Contract talks for 4,000 union-represented private guards in the Bay Area and 14 security companies began this week, with their contract set to expire Saturday.
The workers, who are represented by SEIU Local 24/7, are seeking improvements in health care benefits. They say employers have reduced coverage.
The employers enter into contracts with building owners and managers for guard services. Major employers include ABM, Securitas and AlliedBarton.
"The union has given the companies its proposal and the companies are reviewing it. The companies and the union have ... agreed to continue negotiations in July," employers said in a statement.
The expiring contract covering security guards in San Francisco, Alameda and Contra Costa counties took effect in July 2003. It covers workers in commercial office buildings as well as at ports, hospitals and banks.
It set hourly wages at $11.30 in San Francisco and $9.55 in the East Bay. SEIU negotiators are seeking a wage boost, said spokeswoman Gina Bowers. "With the average annual salary for a guard $25,000, that is not enough to raise a family and live above the poverty line in San Francisco,'' she said.

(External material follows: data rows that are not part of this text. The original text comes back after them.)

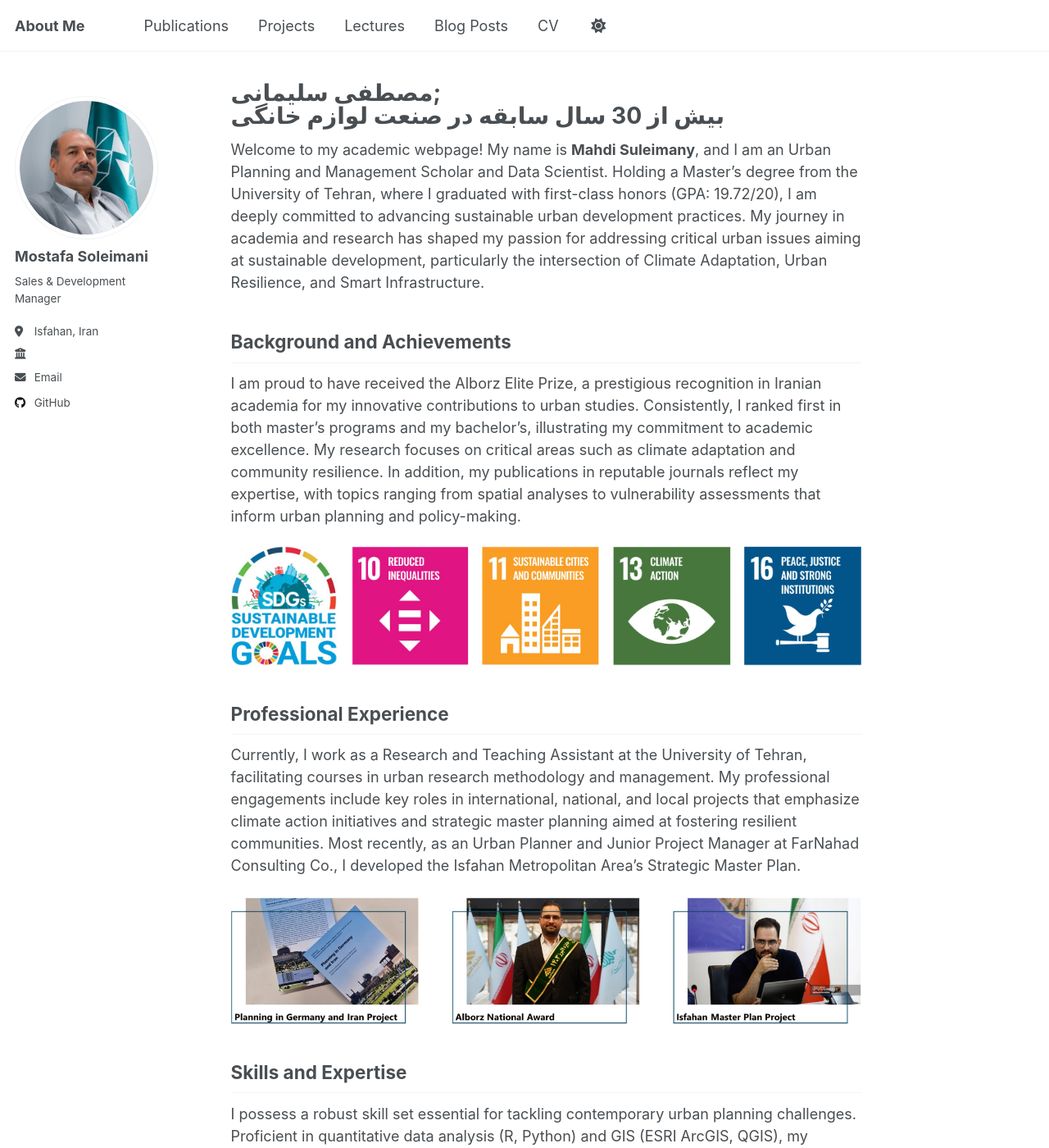
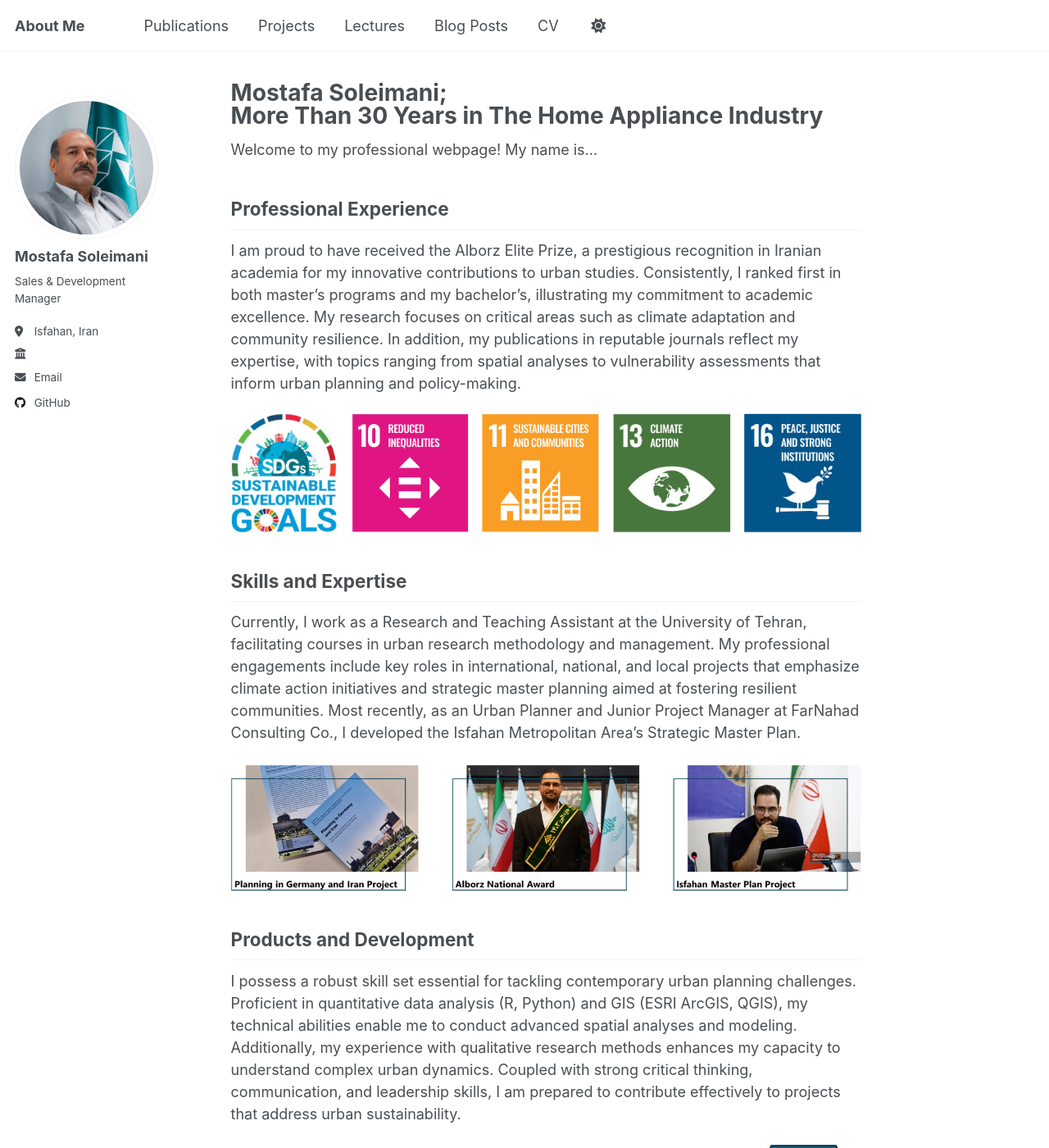
Before and after one commit to mo-soleimani/mo-soleimani.github.io, a Jekyll site: the page built from _pages/about.md, in a window 1280 px wide and 1400 px high. Shown: the whole window at 82% size. Built offline with Jekyll 4.4.1, drawn with Linux system fonts in a browser that asks for light colours; some web fonts are replaced.

Commit message:
Update about.md

```diff
--- a/_pages/about.md
+++ b/_pages/about.md
@@ -1,27 +1,27 @@
 ---
 permalink: /
-title: 'مصطفی سلیمانی; <br> بیش از 30 سال سابقه در صنعت لوازم خانگی'
+title: 'Mostafa Soleimani; <br> More Than 30 Years in The Home Appliance Industry'
 author_profile: true
 redirect_from:
   - /about/
   - /about.html
 ---
 
-Welcome to my academic webpage! My name is **Mahdi Suleimany**, and I am an Urban Planning and Management Scholar and Data Scientist. Holding a Master’s degree from the University of Tehran, where I graduated with first-class honors (GPA: 19.72/20), I am deeply committed to advancing sustainable urban development practices. My journey in academia and research has shaped my passion for addressing critical urban issues aiming at sustainable development, particularly the intersection of Climate Adaptation, Urban Resilience, and Smart Infrastructure.
+Welcome to my professional webpage! My name is...
 
-Background and Achievements
+Professional Experience
 ------
 I am proud to have received the Alborz Elite Prize, a prestigious recognition in Iranian academia for my innovative contributions to urban studies. Consistently, I ranked first in both master’s programs and my bachelor’s, illustrating my commitment to academic excellence. My research focuses on critical areas such as climate adaptation and community resilience. In addition, my publications in reputable journals reflect my expertise, with topics ranging from spatial analyses to vulnerability assessments that inform urban planning and policy-making.
 
 <img src="/images/SDGs.jpg" alt="Sustainable Development Goals" style="width: 100%; display: block; margin: 0 auto;" />
 
-Professional Experience
+Skills and Expertise
 ------
 Currently, I work as a Research and Teaching Assistant at the University of Tehran, facilitating courses in urban research methodology and management. My professional engagements include key roles in international, national, and local projects that emphasize climate action initiatives and strategic master planning aimed at fostering resilient communities. Most recently, as an Urban Planner and Junior Project Manager at FarNahad Consulting Co., I developed the Isfahan Metropolitan Area’s Strategic Master Plan.
 
 <img src="/images/PRJ.jpg" alt="Projects" style="width: 100%; display: block; margin: 0 auto;" />
 
-Skills and Expertise
+Products and Development
 ------
 I possess a robust skill set essential for tackling contemporary urban planning challenges. Proficient in quantitative data analysis (R, Python) and GIS (ESRI ArcGIS, QGIS), my technical abilities enable me to conduct advanced spatial analyses and modeling. Additionally, my experience with qualitative research methods enhances my capacity to understand complex urban dynamics. Coupled with strong critical thinking, communication, and leadership skills, I am prepared to contribute effectively to projects that address urban sustainability.
 
```
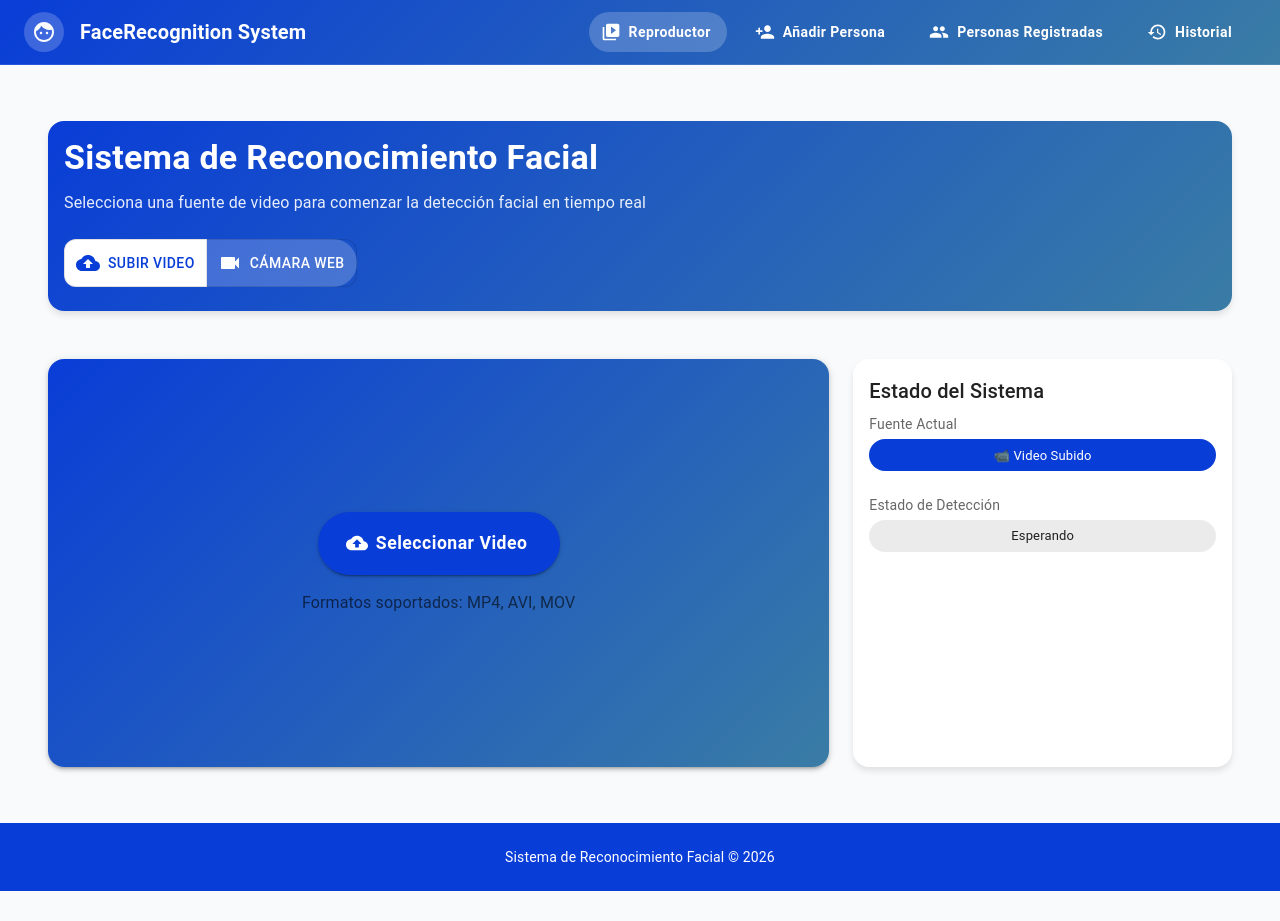
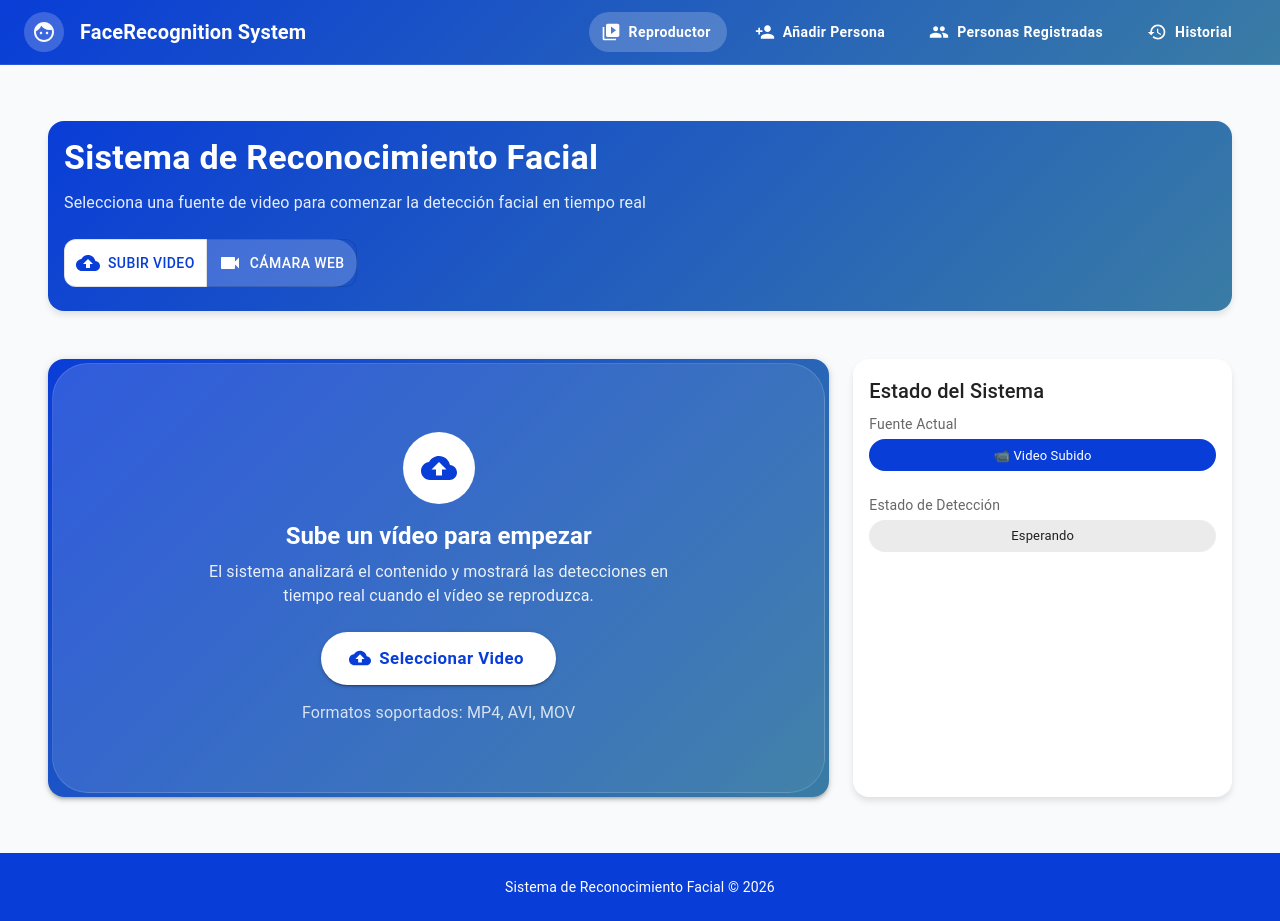
Before and after one commit to ampv21601/sistema-reconocimiento-facial, a React (Vite) app in the folder app/frontend/: page / in a window 1280 px wide. Before the commit the page ends 891 px from the top, so only its background shows below. Built offline with nearby package versions, Linux system fonts and the light colour scheme; no server answers.

Commit message:
Mejora de reproductor

```diff
--- a/app/frontend/src/components/VideoPlayer.jsx
+++ b/app/frontend/src/components/VideoPlayer.jsx
@@ -24,7 +24,6 @@ import CloudUploadIcon from '@mui/icons-material/CloudUpload';
 import VideocamIcon from '@mui/icons-material/Videocam';
 import StopIcon from '@mui/icons-material/Stop';
 import RefreshIcon from '@mui/icons-material/Refresh';
-import FullscreenIcon from '@mui/icons-material/Fullscreen';
 import ScreenshotMonitorIcon from '@mui/icons-material/ScreenshotMonitor';
 import Webcam from 'react-webcam';
 import { styled } from '@mui/material/styles';
@@ -108,13 +107,6 @@ const VideoPlayer = () => {
     }
   };
 
-  const toggleFullscreen = () => {
-    const elem = document.getElementById('video-container');
-    if (elem.requestFullscreen) {
-      elem.requestFullscreen();
-    }
-  };
-
   const handleVideoPlaybackChange = (nextState) => {
     setIsPlaying(nextState);
   };
@@ -190,12 +182,15 @@ const VideoPlayer = () => {
           <VideoContainer elevation={3} id="video-container">
             {sourceType === 'upload' && !videoUrl && (
               <Box sx={{
-                minHeight: 400,
+                minHeight: 430,
                 display: 'flex',
                 alignItems: 'center',
                 justifyContent: 'center',
                 flexDirection: 'column',
-                p: 4
+                p: 4,
+                background: 'linear-gradient(135deg, rgba(255,255,255,0.16), rgba(255,255,255,0.05))',
+                borderRadius: 3,
+                border: `1px solid ${appColors.white}22`,
               }}>
                 <input
                   type="file"
@@ -204,6 +199,15 @@ const VideoPlayer = () => {
                   ref={fileInputRef}
                   onChange={onVideoUpload}
                 />
+                <Box sx={{ mb: 2, display: 'flex', alignItems: 'center', justifyContent: 'center', width: 72, height: 72, borderRadius: '50%', backgroundColor: appColors.white, color: appColors.primary }}>
+                  <CloudUploadIcon sx={{ fontSize: 36 }} />
+                </Box>
+                <Typography variant="h5" fontWeight="bold" color="white" sx={{ mb: 1 }}>
+                  Sube un vídeo para empezar
+                </Typography>
+                <Typography sx={{ mb: 3, color: 'rgba(255,255,255,0.9)', textAlign: 'center', maxWidth: 480 }}>
+                  El sistema analizará el contenido y mostrará las detecciones en tiempo real cuando el vídeo se reproduzca.
+                </Typography>
                 <Button
                   variant="contained"
                   size="large"
@@ -212,13 +216,16 @@ const VideoPlayer = () => {
                   sx={{
                     borderRadius: 3,
                     px: 4,
-                    py: 2,
-                    fontSize: '1.1rem'
+                    py: 1.5,
+                    fontSize: '1.05rem',
+                    backgroundColor: appColors.white,
+                    color: appColors.primary,
+                    '&:hover': { backgroundColor: appColors.overlayLight, color: 'white' }
                   }}
                 >
                   Seleccionar Video
                 </Button>
-                <Typography sx={{ mt: 2, color: 'text.secondary' }}>
+                <Typography sx={{ mt: 2, color: 'rgba(255,255,255,0.8)' }}>
                   Formatos soportados: MP4, AVI, MOV
                 </Typography>
               </Box>
@@ -239,10 +246,15 @@ const VideoPlayer = () => {
                 <video
                   ref={videoRef}
                   src={videoUrl}
-                  style={{ width: '100%', height: 'auto', display: 'block', maxHeight: 500 }}
+                  style={{ width: '100%', height: 'auto', display: 'block', maxHeight: 500, backgroundColor: '#000' }}
                   onPlay={() => handleVideoPlaybackChange(true)}
                   onPause={() => handleVideoPlaybackChange(false)}
                   onEnded={() => handleVideoPlaybackChange(false)}
+                  onLoadedMetadata={() => {
+                    if (videoRef.current && videoRef.current.currentTime < 0.5) {
+                      videoRef.current.currentTime = 0;
+                    }
+                  }}
                   controls
                 />
 
@@ -253,13 +265,6 @@ const VideoPlayer = () => {
                     size="small"
                   >
                     {isPlaying ? <PauseIcon /> : <PlayArrowIcon />}
-                  </Fab>
-                  <Fab
-                    color="secondary"
-                    onClick={toggleFullscreen}
-                    size="small"
-                  >
-                    <FullscreenIcon />
                   </Fab>
                 </ControlBar>
               </Box>
@@ -333,13 +338,6 @@ const VideoPlayer = () => {
                         size="small"
                       >
                         <ScreenshotMonitorIcon />
-                      </Fab>
-                      <Fab
-                        color="info"
-                        onClick={toggleFullscreen}
-                        size="small"
-                      >
-                        <FullscreenIcon />
                       </Fab>
                     </ControlBar>
                   </>
--- a/app/frontend/src/context/VideoContext.jsx
+++ b/app/frontend/src/context/VideoContext.jsx
@@ -20,10 +20,7 @@ export const VideoProvider = ({ children }) => {
     return saved || 'upload';
   });
 
-  const [videoUrl, setVideoUrl] = useState(() => {
-    const saved = localStorage.getItem('videoUrl');
-    return saved || null;
-  });
+  const [videoUrl, setVideoUrlState] = useState(null);
 
   const [videoFile, setVideoFile] = useState(null);
   const [isPlaying, setIsPlaying] = useState(false);
@@ -44,6 +41,15 @@ export const VideoProvider = ({ children }) => {
   const activePersonsRef = useRef(new Map());
   const detectionInFlightRef = useRef(false);
   const EXIT_GRACE_PERIOD_MS = 30_000;
+
+  const setVideoUrl = (nextUrl) => {
+    setVideoUrlState(nextUrl);
+    if (nextUrl) {
+      localStorage.setItem('videoUrl', nextUrl);
+    } else {
+      localStorage.removeItem('videoUrl');
+    }
+  };
 
   // Función para capturar frame del video
   const captureFrame = () => {
```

San Francisco Board of Supervisors President Aaron Peskin sponsored a resolution, approved by the board June 21, naming Thursday as Security Officer Appreciation Day in San Francisco. Peskin urged employers to increase guard wages and benefits to match those of other commercial real estate service workers, including janitors, window washers, parking attendants and operating engineers.
On Wednesday, the day contract negotiations began, SEIU members approved a set of goals for bargaining in the Bay Area and in other cities around the country where security guard contracts are up for renewal. They include wage increases, a retirement plan, health care improvements, improved training, paid time off, and leave for emergencies, civic duties and other purposes.